    Thanks, Tim, for the tea all over my desk. For that sentence and many others like it your network just gained another node.

  3. Tim, it seems to me that YOU have a well developed network and we’re all grateful for your ability to visualize, develop and implement unique outcomes. Maybe you’re the man for the job!

    1. I vote for TIM!!! The «position» could easily be handled in spare-spare time, maybe even mostly «from bed». Only hitch is that I’m sure Tim couldn’t stomach its trougher nature, nor the Colonel Blimp idiots both over and under him.

      What a shame! A hundred grand plus for shovelling shit is a pretty nice sinecure.

      Tim, if you refuse it, I’ll take it! I’d haver a lot of fun slogging thru the manure while dreaming up ways to spend that $125,000/per — an olympic grade jump from my Peasant Poverty Pension, now under attack by Führer Harper.

  4. “Through your well-developed network, you are able to visualize, develop and implement unique outcomes.”

    Come on Tom, at least they’re being honest and transparent.
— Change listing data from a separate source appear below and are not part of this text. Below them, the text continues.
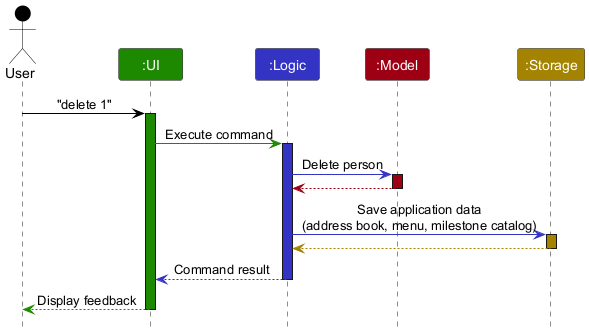
Earlier version of the PlantUML export docs/images/ArchitectureSequenceDiagram.png (AY2627S1-CS2103T-F12-3/tp). The source it was exported from:
```plantuml
@startuml
!include style.puml
skinparam ArrowFontStyle plain

Actor User as user USER_COLOR
Participant ":UI" as ui UI_COLOR
Participant ":Logic" as logic LOGIC_COLOR
Participant ":Model" as model MODEL_COLOR
Participant ":Storage" as storage STORAGE_COLOR

user -[USER_COLOR]> ui : "delete 1"
activate ui UI_COLOR

ui -[UI_COLOR]> logic : Execute command
activate logic LOGIC_COLOR

logic -[LOGIC_COLOR]> model : Delete person
activate model MODEL_COLOR

model --[MODEL_COLOR]> logic
deactivate model

logic -[LOGIC_COLOR]> storage : Save application data\n(address book, menu, milestone catalog)
activate storage STORAGE_COLOR

storage --[STORAGE_COLOR]> logic
deactivate storage

logic --[LOGIC_COLOR]> ui : Command result
deactivate logic

ui--[UI_COLOR]> user : Display feedback
deactivate ui
@enduml
```
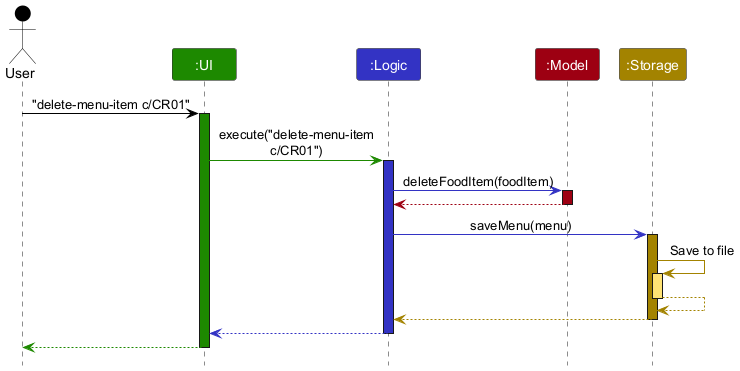
The same diagram one commit later.

Commit message:
Update architecture sequence diagram to illustrate menu item deletion

The edit, as a diff of the source:
```diff
@@ -1,6 +1,8 @@
 @startuml
 !include style.puml
 skinparam ArrowFontStyle plain
+skinparam ParticipantPadding 5
+skinparam MaxMessageSize 180
 
 Actor User as user USER_COLOR
 Participant ":UI" as ui UI_COLOR
@@ -8,27 +10,32 @@
 Participant ":Model" as model MODEL_COLOR
 Participant ":Storage" as storage STORAGE_COLOR
 
-user -[USER_COLOR]> ui : "delete 1"
+user -[USER_COLOR]> ui : "delete-menu-item c/CR01"
 activate ui UI_COLOR
 
-ui -[UI_COLOR]> logic : Execute command
+ui -[UI_COLOR]> logic : execute("delete-menu-item c/CR01")
 activate logic LOGIC_COLOR
 
-logic -[LOGIC_COLOR]> model : Delete person
+logic -[LOGIC_COLOR]> model : deleteFoodItem(foodItem)
 activate model MODEL_COLOR
 
-model --[MODEL_COLOR]> logic
+model -[MODEL_COLOR]-> logic
 deactivate model
 
-logic -[LOGIC_COLOR]> storage : Save application data\n(address book, menu, milestone catalog)
+logic -[LOGIC_COLOR]> storage : saveMenu(menu)
 activate storage STORAGE_COLOR
+
+storage -[STORAGE_COLOR]> storage : Save to file
+activate storage STORAGE_COLOR_T1
+storage --[STORAGE_COLOR]> storage
+deactivate storage
 
 storage --[STORAGE_COLOR]> logic
 deactivate storage
 
-logic --[LOGIC_COLOR]> ui : Command result
+logic --[LOGIC_COLOR]> ui
 deactivate logic
 
-ui--[UI_COLOR]> user : Display feedback
+ui--[UI_COLOR]> user
 deactivate ui
 @enduml
```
The ad seems a bit short on specific qualifications though. Maybe a request for a transcript from one of the private academies or a membership at the local Yacht Club would help them narrow down their applications?

    1. I hope when Tom is on the Sherlan McLeod show he’s introduced as the editor of the Halifax Examiner who, through his well-developed network, has been able to visualize, develop and implement unique outcomes.

  5. With any luck vacancy management will be flying off to TO never to return.

    Unfortunately with our present Liberal government it may be the new business model (oh yeah that and robots).

    1. Good point. Much of what infects our governments (obsession with debts, meaningless slogans, pompous titles) comes from private industry, where massive inefficiencies are no problem as long as profits are high. Unfortunately, too many people have accepted the nonsense that governments should operate like businesses.

  6. “Through your well-developed network, you are able to visualize, develop and implement unique outcomes.” …in bed.